So we made a new plan, with one of the children refusing to get in the car and come to the airport. After finally making it to Great Barrier and setting up camp, I couldn’t light the gas fridge or start the car. I’m not saying I didn’t cry during any of this, but none of it was crushing or a sign that I was useless or a failure as a mother. In fact, all of it was very much like life can be, a well-meaning mess, an imperfect situation that requires some effort and attention.  And that is what I gave it – some of my attention and effort. I stayed the course and kept going – calmly, slowly, patiently.


Amongst it all, there were moments of real kindness – a hug from a school mum, encouragement from a friend, love from my dad, compassion from the woman at check-in and assistance from a neighbour. In truth, I don’t believe we are meant to do life alone – we are designed to help each other out. It’s a beautiful exchange – a life-giving one. Reflecting on the past month, I notice I’ve changed. It’s almost hard to believe. I’ve been calm in the face of stress and the occasional mishap – and I like this new me. It has to do with regular exercise, creative time, de-cluttering our home and giving myself credit for completing steps one through to nine, even if step 10 doesn’t quite get done. I have also been kind and patient with myself, allowing me to be kind and patient with others – which is the best bit.

Today was a celebration. I had gone to sleep at 9.30pm the night before and woke at the indulgent hour of 8am! At some point after ‘not-homemade’ pikelets, the children and I went to the beach, where we stayed for five glorious hours. Swimming, running on the sand, reading books and nibbling on chips, playing volleyball with a giant tennis ball, and being so thankful to be alive on this day, with these folks, in this land – my tūrangawaewae. It was supreme. A few years ago, I would have left home with a sense of chaos and most likely some shouting. I would have been angry and seeking to lay blame with the booking miscommunication. I may have become indecisive, and coerced my son into the car, and fallen apart at my failure to light the fridge.

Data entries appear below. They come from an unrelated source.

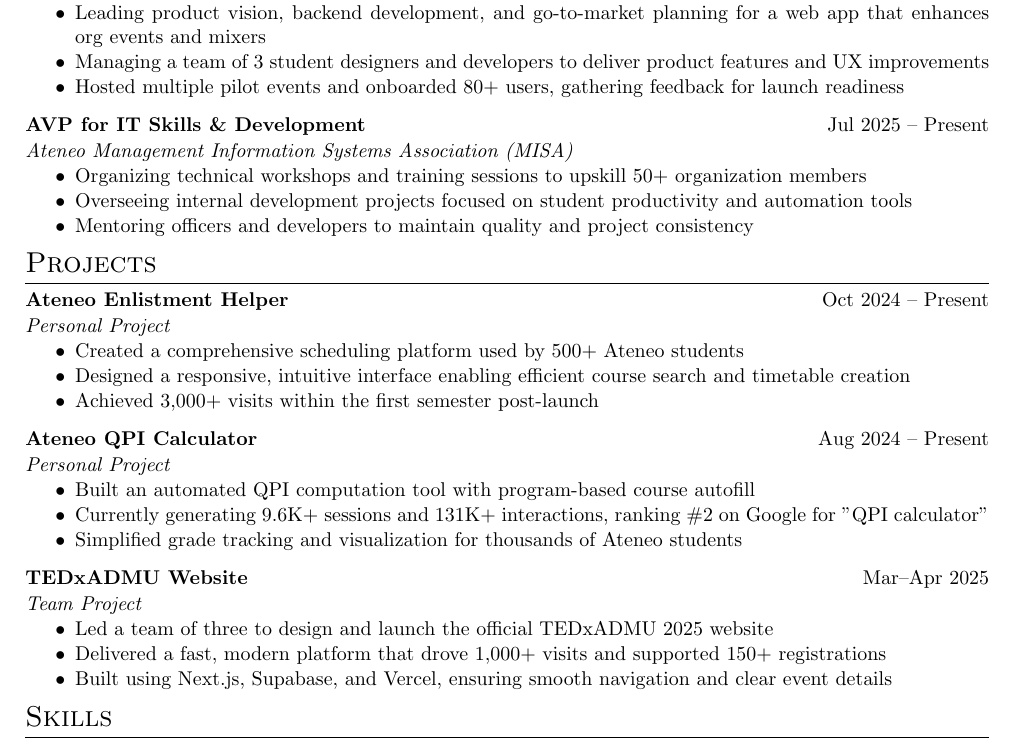
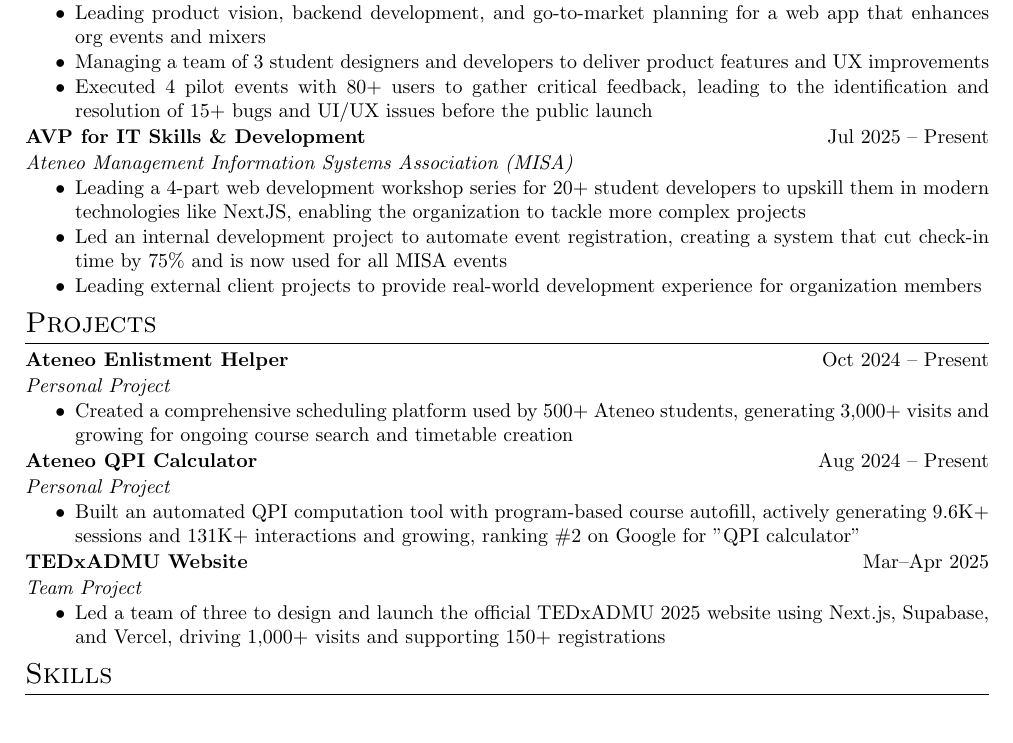
Before and after one commit to itsalexi/cv, a LaTeX CV (cv.tex): part of the page, cut so that both start at the same text. Compiled offline with pdfLaTeX.

Commit message:
optimized resume

```diff
--- a/cv.tex
+++ b/cv.tex
@@ -208,23 +207,21 @@
     \begin{highlights}
         \item Leading product vision, backend development, and go-to-market planning for a web app that enhances org events and mixers
         \item Managing a team of 3 student designers and developers to deliver product features and UX improvements
-        \item Hosted multiple pilot events and onboarded 80+ users, gathering feedback for launch readiness
+        \item Executed 4 pilot events with 80+ users to gather critical feedback, leading to the identification and resolution of 15+ bugs and UI/UX issues before the public launch
     \end{highlights}
 }
 \end{tabularx}
-
 \begin{tabularx}{\linewidth}{ @{}l r@{} }
 \textbf{AVP for IT Skills \& Development} & \hfill Jul 2025 – Present \\ [1pt]
 \multicolumn{2}{@{}X@{}}{
     \textit{Ateneo Management Information Systems Association (MISA)}
     \begin{highlights}
-        \item Organizing technical workshops and training sessions to upskill 50+ organization members
-        \item Overseeing internal development projects focused on student productivity and automation tools
-        \item Mentoring officers and developers to maintain quality and project consistency
+        \item Leading a 4-part web development workshop series for 20+ student developers to upskill them in modern technologies like NextJS, enabling the organization to tackle more complex projects
+        \item Led an internal development project to automate event registration, creating a system that cut check-in time by 75\% and is now used for all MISA events
+        \item Leading external client projects to provide real-world development experience for organization members
     \end{highlights}
-}
+    }
 \end{tabularx}
-
 %----------------------------------------------------------------------------------------
 %	PROJECTS
 %----------------------------------------------------------------------------------------
@@ -235,33 +232,25 @@
 \multicolumn{2}{@{}X@{}}{
     \textit{Personal Project}
     \begin{highlights}
-        \item Created a comprehensive scheduling platform used by 500+ Ateneo students
-        \item Designed a responsive, intuitive interface enabling efficient course search and timetable creation
-        \item Achieved 3,000+ visits within the first semester post-launch
+        \item Created a comprehensive scheduling platform used by 500+ Ateneo students, generating 3,000+ visits and growing for ongoing course search and timetable creation
     \end{highlights}
 }
 \end{tabularx}
-
 \begin{tabularx}{\linewidth}{ @{}l r@{} }
 \textbf{Ateneo QPI Calculator} & \hfill Aug 2024 – Present \\ [1pt]
 \multicolumn{2}{@{}X@{}}{
     \textit{Personal Project}
     \begin{highlights}
-        \item Built an automated QPI computation tool with program-based course autofill
-        \item Currently generating 9.6K+ sessions and 131K+ interactions, ranking \#2 on Google for "QPI calculator"
-        \item Simplified grade tracking and visualization for thousands of Ateneo students
+        \item Built an automated QPI computation tool with program-based course autofill, actively generating 9.6K+ sessions and 131K+ interactions and growing, ranking \#2 on Google for "QPI calculator"
     \end{highlights}
 }
 \end{tabularx}
-
 \begin{tabularx}{\linewidth}{ @{}l r@{} }
 \textbf{TEDxADMU Website} & \hfill Mar–Apr 2025 \\ [1pt]
 \multicolumn{2}{@{}X@{}}{
     \textit{Team Project}
     \begin{highlights}
-        \item Led a team of three to design and launch the official TEDxADMU 2025 website
-        \item Delivered a fast, modern platform that drove 1,000+ visits and supported 150+ registrations
-        \item Built using Next.js, Supabase, and Vercel, ensuring smooth navigation and clear event details
+        \item Led a team of three to design and launch the official TEDxADMU 2025 website using Next.js, Supabase, and Vercel, driving 1,000+ visits and supporting 150+ registrations
     \end{highlights}
 }
 \end{tabularx}
```
Also changed, not shown: cv.tex (1 more changed lines), 1 other file.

So you see – in the face of mild, first-world adversity, I can take stock and see that change is slow, and creeps up at times, but by golly, it’s worth the wait. The children said to me today, “Mum, this trip is going better than I thought it would without Dad.” I had to smile, and then I called him and asked how to get the solar power to the sockets in the camp kitchen.